=== Records shown ===
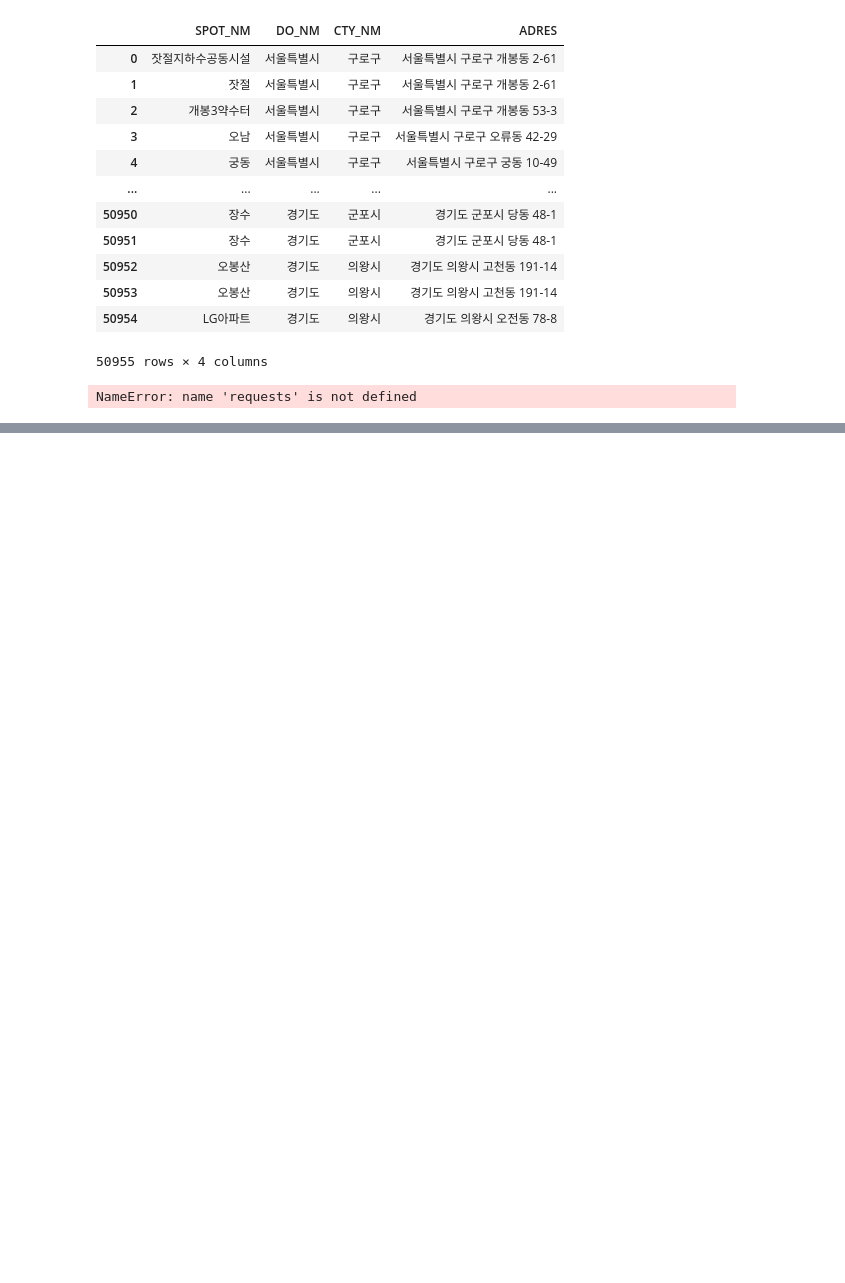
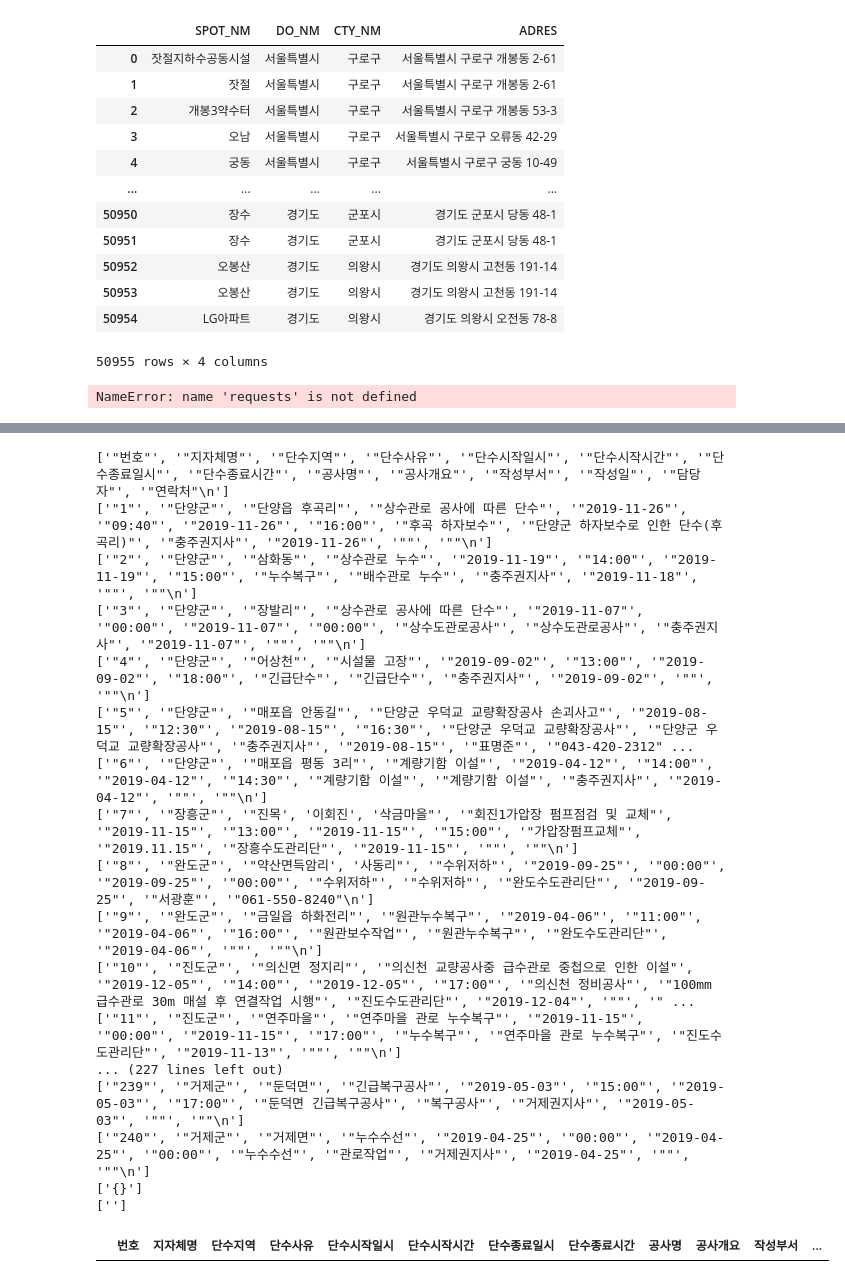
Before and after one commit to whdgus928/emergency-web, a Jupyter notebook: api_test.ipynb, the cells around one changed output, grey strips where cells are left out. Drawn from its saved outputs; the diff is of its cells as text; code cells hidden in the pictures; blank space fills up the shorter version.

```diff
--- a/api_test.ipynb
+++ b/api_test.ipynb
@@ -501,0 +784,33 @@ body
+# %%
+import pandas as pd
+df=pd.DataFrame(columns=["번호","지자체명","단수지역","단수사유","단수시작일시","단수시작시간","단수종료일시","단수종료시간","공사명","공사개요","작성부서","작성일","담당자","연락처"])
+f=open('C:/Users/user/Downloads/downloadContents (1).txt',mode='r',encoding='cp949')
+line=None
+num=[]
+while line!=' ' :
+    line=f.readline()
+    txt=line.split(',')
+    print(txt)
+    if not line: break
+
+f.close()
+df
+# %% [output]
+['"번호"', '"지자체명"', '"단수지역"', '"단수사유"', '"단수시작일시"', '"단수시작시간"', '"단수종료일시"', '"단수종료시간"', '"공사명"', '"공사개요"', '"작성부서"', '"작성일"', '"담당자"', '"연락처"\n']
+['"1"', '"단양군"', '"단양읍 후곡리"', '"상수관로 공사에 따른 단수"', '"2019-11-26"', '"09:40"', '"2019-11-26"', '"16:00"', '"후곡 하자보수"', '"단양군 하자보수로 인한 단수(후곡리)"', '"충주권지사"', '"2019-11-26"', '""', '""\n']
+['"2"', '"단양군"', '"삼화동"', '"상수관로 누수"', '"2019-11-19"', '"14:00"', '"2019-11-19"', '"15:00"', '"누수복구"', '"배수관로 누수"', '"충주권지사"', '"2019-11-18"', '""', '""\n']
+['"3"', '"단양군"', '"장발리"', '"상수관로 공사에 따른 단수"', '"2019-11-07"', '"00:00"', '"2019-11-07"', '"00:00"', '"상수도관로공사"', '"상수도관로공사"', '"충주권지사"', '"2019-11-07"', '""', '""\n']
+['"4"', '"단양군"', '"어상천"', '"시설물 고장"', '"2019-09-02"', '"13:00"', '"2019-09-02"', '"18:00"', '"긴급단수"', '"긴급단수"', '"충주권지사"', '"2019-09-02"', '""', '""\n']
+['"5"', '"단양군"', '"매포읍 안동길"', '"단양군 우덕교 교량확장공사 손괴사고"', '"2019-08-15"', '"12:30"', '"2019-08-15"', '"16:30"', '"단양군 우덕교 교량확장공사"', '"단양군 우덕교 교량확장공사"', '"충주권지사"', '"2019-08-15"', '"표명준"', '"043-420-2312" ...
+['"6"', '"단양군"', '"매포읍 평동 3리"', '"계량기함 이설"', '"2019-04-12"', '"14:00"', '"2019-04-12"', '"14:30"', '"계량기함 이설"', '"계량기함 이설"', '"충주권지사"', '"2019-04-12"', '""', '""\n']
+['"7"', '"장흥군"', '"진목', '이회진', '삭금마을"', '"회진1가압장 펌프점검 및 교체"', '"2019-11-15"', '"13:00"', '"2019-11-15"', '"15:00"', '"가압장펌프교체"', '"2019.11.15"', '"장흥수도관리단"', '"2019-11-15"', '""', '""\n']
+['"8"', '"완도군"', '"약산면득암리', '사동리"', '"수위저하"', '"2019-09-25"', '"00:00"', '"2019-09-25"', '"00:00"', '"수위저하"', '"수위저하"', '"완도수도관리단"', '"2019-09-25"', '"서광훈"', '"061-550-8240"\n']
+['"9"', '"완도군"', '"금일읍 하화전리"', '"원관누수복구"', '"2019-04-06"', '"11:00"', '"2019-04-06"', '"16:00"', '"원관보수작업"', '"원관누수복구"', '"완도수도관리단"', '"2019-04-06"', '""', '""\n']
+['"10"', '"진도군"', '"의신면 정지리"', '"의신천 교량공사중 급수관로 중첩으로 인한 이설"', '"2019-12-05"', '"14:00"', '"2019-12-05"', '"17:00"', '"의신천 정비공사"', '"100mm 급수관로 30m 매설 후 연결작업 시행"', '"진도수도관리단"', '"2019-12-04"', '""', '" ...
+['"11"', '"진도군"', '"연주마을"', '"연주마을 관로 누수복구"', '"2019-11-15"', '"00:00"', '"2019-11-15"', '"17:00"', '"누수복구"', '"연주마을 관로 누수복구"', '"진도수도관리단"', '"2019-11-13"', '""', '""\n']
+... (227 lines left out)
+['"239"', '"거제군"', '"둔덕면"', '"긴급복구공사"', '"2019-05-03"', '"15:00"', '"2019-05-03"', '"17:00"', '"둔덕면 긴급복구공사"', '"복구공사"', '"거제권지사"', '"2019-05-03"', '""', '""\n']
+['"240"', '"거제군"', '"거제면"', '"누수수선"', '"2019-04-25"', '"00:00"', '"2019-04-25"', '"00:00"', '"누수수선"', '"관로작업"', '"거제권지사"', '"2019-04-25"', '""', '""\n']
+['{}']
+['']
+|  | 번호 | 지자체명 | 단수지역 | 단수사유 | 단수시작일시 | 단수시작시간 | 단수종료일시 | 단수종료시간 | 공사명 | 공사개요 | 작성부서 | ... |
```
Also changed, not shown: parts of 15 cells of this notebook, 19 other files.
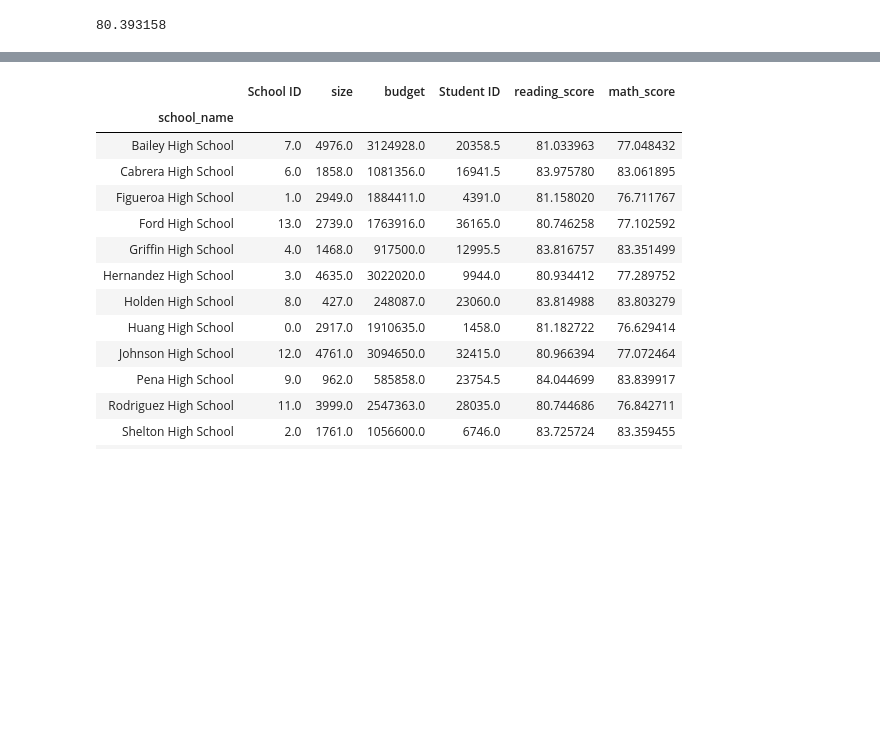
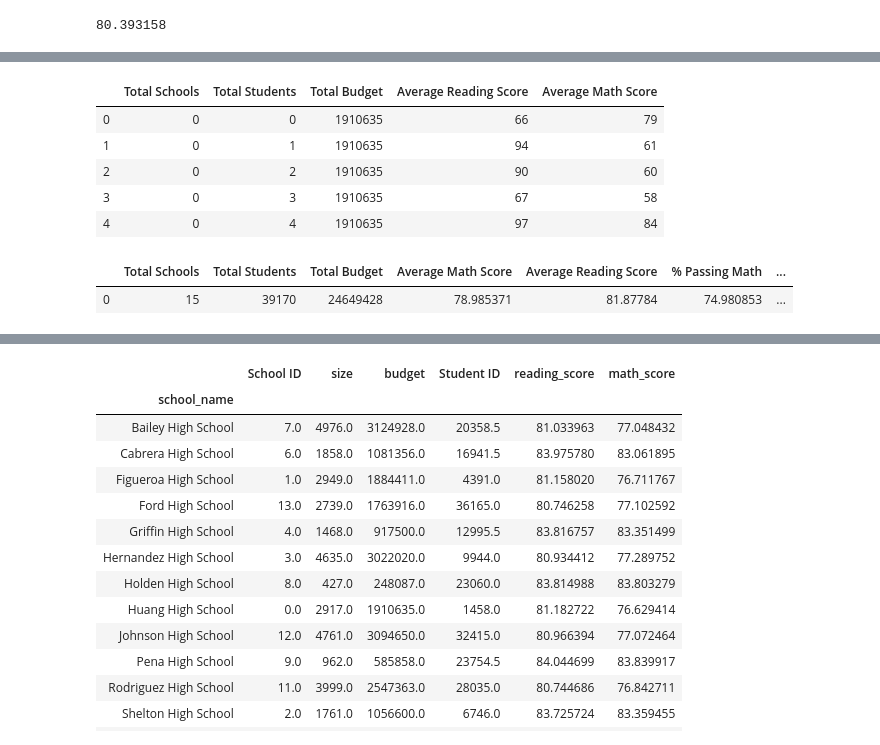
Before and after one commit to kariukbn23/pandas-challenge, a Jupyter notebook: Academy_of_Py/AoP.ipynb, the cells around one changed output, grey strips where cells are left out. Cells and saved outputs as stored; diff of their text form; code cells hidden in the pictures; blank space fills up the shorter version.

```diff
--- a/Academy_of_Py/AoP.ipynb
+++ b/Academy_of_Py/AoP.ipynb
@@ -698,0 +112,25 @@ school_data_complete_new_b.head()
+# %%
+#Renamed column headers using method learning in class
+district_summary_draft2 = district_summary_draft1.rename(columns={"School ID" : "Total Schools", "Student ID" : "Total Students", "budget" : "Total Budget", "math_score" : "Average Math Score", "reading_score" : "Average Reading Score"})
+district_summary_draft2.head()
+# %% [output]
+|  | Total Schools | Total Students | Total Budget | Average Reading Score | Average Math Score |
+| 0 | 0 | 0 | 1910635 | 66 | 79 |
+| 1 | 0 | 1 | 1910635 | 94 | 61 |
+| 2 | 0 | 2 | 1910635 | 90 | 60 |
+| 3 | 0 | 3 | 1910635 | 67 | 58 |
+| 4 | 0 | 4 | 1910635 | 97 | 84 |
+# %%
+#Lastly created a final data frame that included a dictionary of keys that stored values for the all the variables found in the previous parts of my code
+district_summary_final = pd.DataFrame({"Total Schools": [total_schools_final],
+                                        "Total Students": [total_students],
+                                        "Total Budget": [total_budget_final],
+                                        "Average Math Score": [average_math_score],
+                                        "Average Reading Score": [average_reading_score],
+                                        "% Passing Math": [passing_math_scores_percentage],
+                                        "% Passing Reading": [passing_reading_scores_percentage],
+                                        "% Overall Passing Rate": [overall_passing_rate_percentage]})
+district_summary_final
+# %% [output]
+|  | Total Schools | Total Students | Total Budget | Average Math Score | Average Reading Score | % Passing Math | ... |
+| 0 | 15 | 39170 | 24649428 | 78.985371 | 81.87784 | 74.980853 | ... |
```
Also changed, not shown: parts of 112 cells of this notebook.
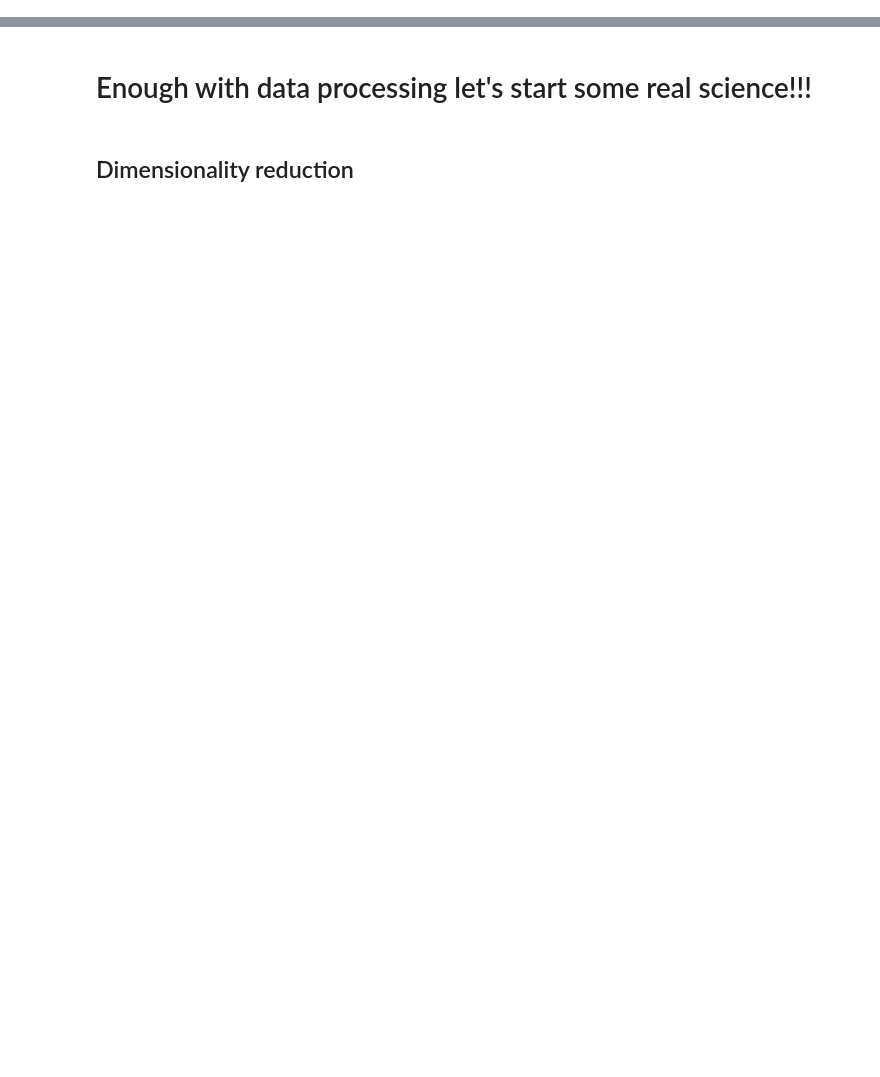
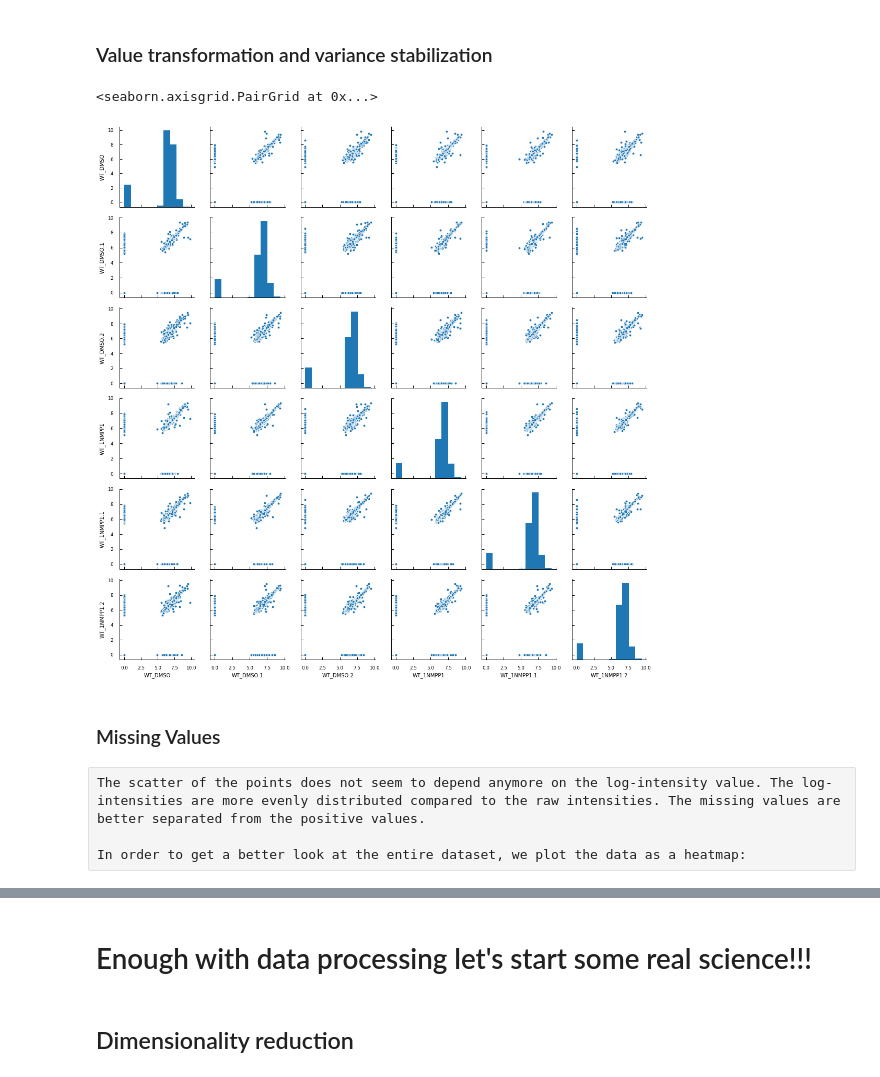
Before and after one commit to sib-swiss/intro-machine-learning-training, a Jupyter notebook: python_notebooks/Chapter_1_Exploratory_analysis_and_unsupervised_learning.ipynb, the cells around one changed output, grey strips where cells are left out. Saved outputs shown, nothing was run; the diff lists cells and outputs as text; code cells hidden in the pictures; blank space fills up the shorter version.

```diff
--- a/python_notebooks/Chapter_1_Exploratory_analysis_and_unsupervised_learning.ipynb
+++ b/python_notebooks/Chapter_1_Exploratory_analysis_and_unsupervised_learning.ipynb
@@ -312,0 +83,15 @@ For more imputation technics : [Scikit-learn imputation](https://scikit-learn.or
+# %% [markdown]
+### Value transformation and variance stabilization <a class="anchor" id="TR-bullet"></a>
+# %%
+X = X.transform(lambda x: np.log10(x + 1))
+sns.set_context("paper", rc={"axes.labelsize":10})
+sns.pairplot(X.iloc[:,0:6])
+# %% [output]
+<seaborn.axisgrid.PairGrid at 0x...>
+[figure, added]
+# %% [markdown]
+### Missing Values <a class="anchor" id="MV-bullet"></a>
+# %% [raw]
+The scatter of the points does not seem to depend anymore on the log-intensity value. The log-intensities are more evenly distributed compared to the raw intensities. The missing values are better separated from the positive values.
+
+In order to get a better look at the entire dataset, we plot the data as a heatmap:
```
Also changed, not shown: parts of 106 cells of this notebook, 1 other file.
===
Going through the entries above, show each line that contains "Math".

◆ **Result for this exercise**:
+district_summary_draft2 = district_summary_draft1.rename(columns={"School ID" : "Total Schools", "Student ID" : "Total Students", "budget" : "Total Budget", "math_score" : "Average Math Score", "reading_score" : "Average Reading Score"})
+|  | Total Schools | Total Students | Total Budget | Average Reading Score | Average Math Score |
+                                        "Average Math Score": [average_math_score],
+                                        "% Passing Math": [passing_math_scores_percentage],
+|  | Total Schools | Total Students | Total Budget | Average Math Score | Average Reading Score | % Passing Math | ... |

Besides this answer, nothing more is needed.